Print every record exactly as it appears. Leave the pictures out.

Input records.
--------

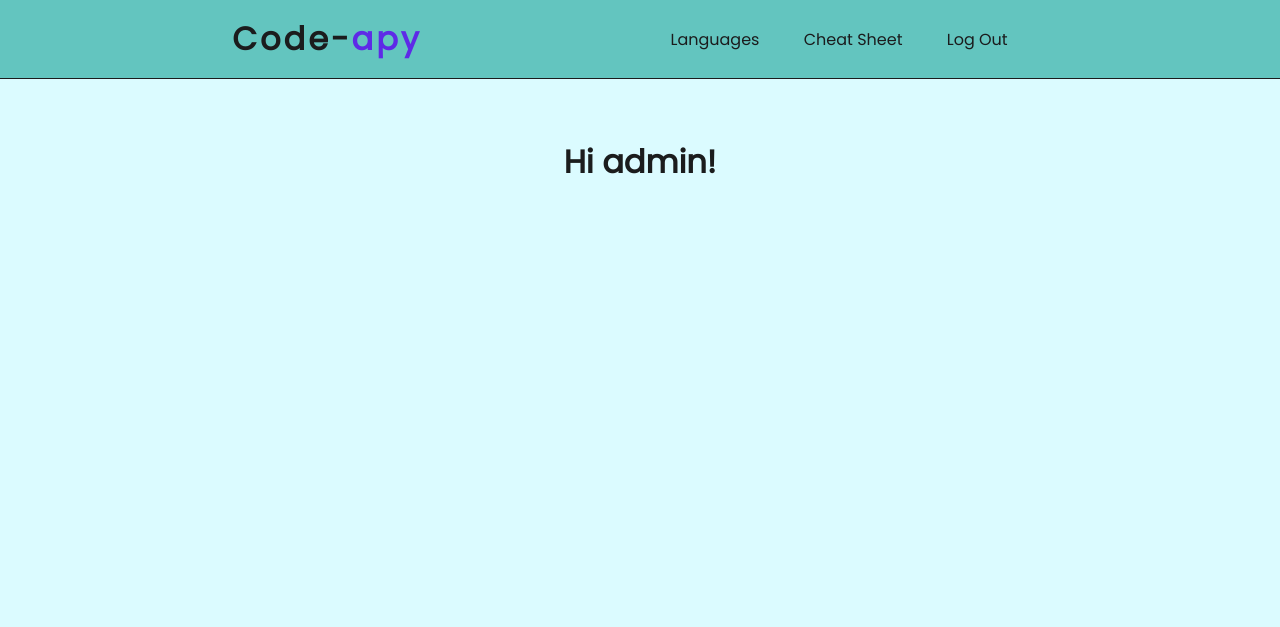
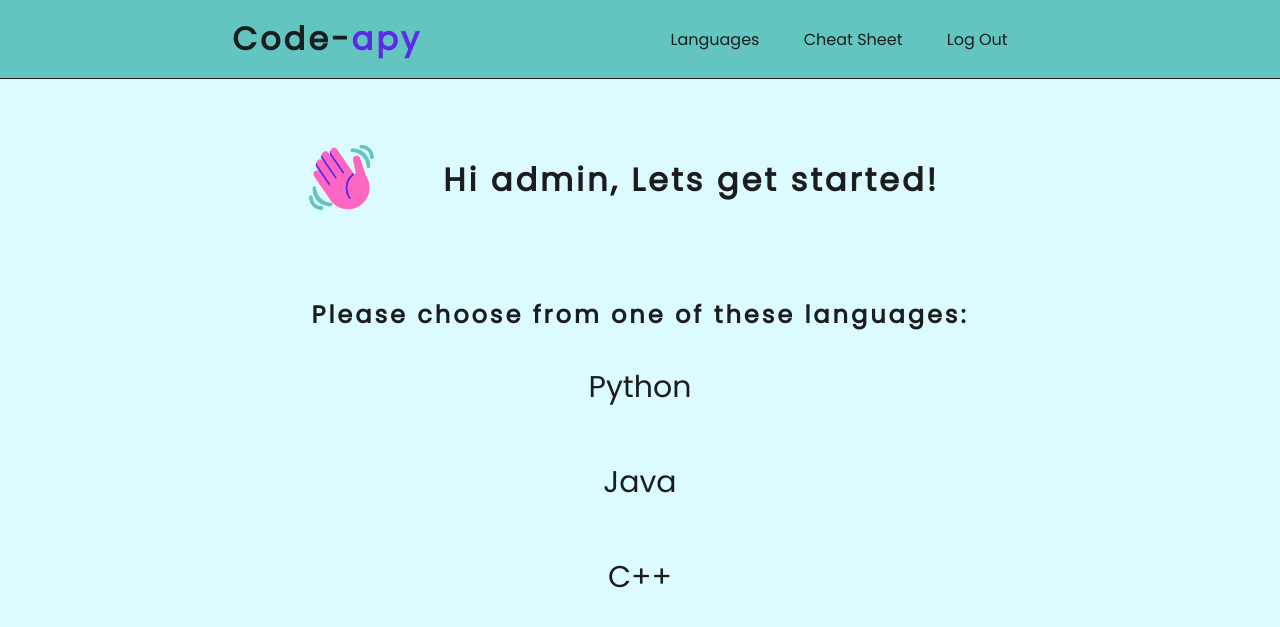
Before and after one commit to ni121498/ITSC4155_SeniorCap, a Django app: page / in a window 1280 px wide. Shown: the top 627 px of the page. Run offline with Django 3.2, Linux system fonts and the light colour scheme; a user stored in the database is signed in; data comes from the database, SQL or seed files in the repository; both versions use the stored data as it was after the commit.

Commit message:
Changed User Homepage

```diff
--- a/code_apy/mainSite/static/mainSite/styles.css
+++ b/code_apy/mainSite/static/mainSite/styles.css
@@ -240,6 +240,8 @@ header {
     font-family: 'Poppins', sans-serif;
   }
 
+
+
   /* -------- HomePage Section--------- */
 
   .main_homepage {
@@ -288,9 +290,30 @@ header {
   .bridge {
     width: 20%;
     height: 40%;
-
   }
 
+  .list_homepage {
+    display: flex;
+    flex-direction: column;
+    flex-wrap: wrap;
+    align-items: center;
+    justify-content: center;
+  }
+
+  #homepage_prompt {
+    margin-top: 5%;
+  }
+
+  .greeting {
+    display: flex;
+    flex-direction: row;
+    align-items: center;
+    justify-content: center;
+  }
+
+  .hand_img {
+    width: 8%;
+  }
   /* -------------- Login Section ---------------- */
 
   .login_form {
--- a/code_apy/mainSite/templates/mainSite/index.html
+++ b/code_apy/mainSite/templates/mainSite/index.html
@@ -28,7 +28,24 @@
         <div class="banner_homepage">
             <div class="banner_statement">
                 {% if user.is_authenticated %}
-                    <h1>Hi {{ user.username }}!</h1>
+                    <div class="list_homepage">
+                        <div class="greeting">
+                            <img class="hand_img" src="{% static 'mainSite/images/hand.png' %}">
+                            <h1 class= "list_title">Hi {{ user.username }}, Lets get started!</h1>
+                        </div>
+                        <h2 class="list_title" id="homepage_prompt">Please choose from one of these languages:</h2>
+                        <div class="list">
+                            {% if modules_list %}
+                            <ul>
+                            {% for module in modules_list %}
+                                <li><a href="/languages/{{ module.title }}/">{{ module.title }}</a></li>
+                            {% endfor %}
+                            </ul>
+                        {% else %}
+                            <p>No modules are available.</p>
+                        {% endif %}
+                        </div>
+                    </div>
                       {% else %}
                     <h1>Confused on basic programming concepts?</h1>
                 <p>We have explanations on basic C++, Java, and Python concepts!</p>
```
Also changed, not shown: code_apy/db.sqlite3, code_apy/mainSite/static/mainSite/images/hand.png (added).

--------

Finished exercise.
Before and after one commit to ni121498/ITSC4155_SeniorCap, a Django app: page / in a window 1280 px wide. Shown: the top 627 px of the page. Run offline with Django 3.2, Linux system fonts and the light colour scheme; a user stored in the database is signed in; data comes from the database, SQL or seed files in the repository; both versions use the stored data as it was after the commit.

Commit message:
Changed User Homepage

```diff
--- a/code_apy/mainSite/static/mainSite/styles.css
+++ b/code_apy/mainSite/static/mainSite/styles.css
@@ -240,6 +240,8 @@ header {
     font-family: 'Poppins', sans-serif;
   }
 
+
+
   /* -------- HomePage Section--------- */
 
   .main_homepage {
@@ -288,9 +290,30 @@ header {
   .bridge {
     width: 20%;
     height: 40%;
-
   }
 
+  .list_homepage {
+    display: flex;
+    flex-direction: column;
+    flex-wrap: wrap;
+    align-items: center;
+    justify-content: center;
+  }
+
+  #homepage_prompt {
+    margin-top: 5%;
+  }
+
+  .greeting {
+    display: flex;
+    flex-direction: row;
+    align-items: center;
+    justify-content: center;
+  }
+
+  .hand_img {
+    width: 8%;
+  }
   /* -------------- Login Section ---------------- */
 
   .login_form {
--- a/code_apy/mainSite/templates/mainSite/index.html
+++ b/code_apy/mainSite/templates/mainSite/index.html
@@ -28,7 +28,24 @@
         <div class="banner_homepage">
             <div class="banner_statement">
                 {% if user.is_authenticated %}
-                    <h1>Hi {{ user.username }}!</h1>
+                    <div class="list_homepage">
+                        <div class="greeting">
+                            <img class="hand_img" src="{% static 'mainSite/images/hand.png' %}">
+                            <h1 class= "list_title">Hi {{ user.username }}, Lets get started!</h1>
+                        </div>
+                        <h2 class="list_title" id="homepage_prompt">Please choose from one of these languages:</h2>
+                        <div class="list">
+                            {% if modules_list %}
+                            <ul>
+                            {% for module in modules_list %}
+                                <li><a href="/languages/{{ module.title }}/">{{ module.title }}</a></li>
+                            {% endfor %}
+                            </ul>
+                        {% else %}
+                            <p>No modules are available.</p>
+                        {% endif %}
+                        </div>
+                    </div>
                       {% else %}
                     <h1>Confused on basic programming concepts?</h1>
                 <p>We have explanations on basic C++, Java, and Python concepts!</p>
```
Also changed, not shown: code_apy/db.sqlite3, code_apy/mainSite/static/mainSite/images/hand.png (added).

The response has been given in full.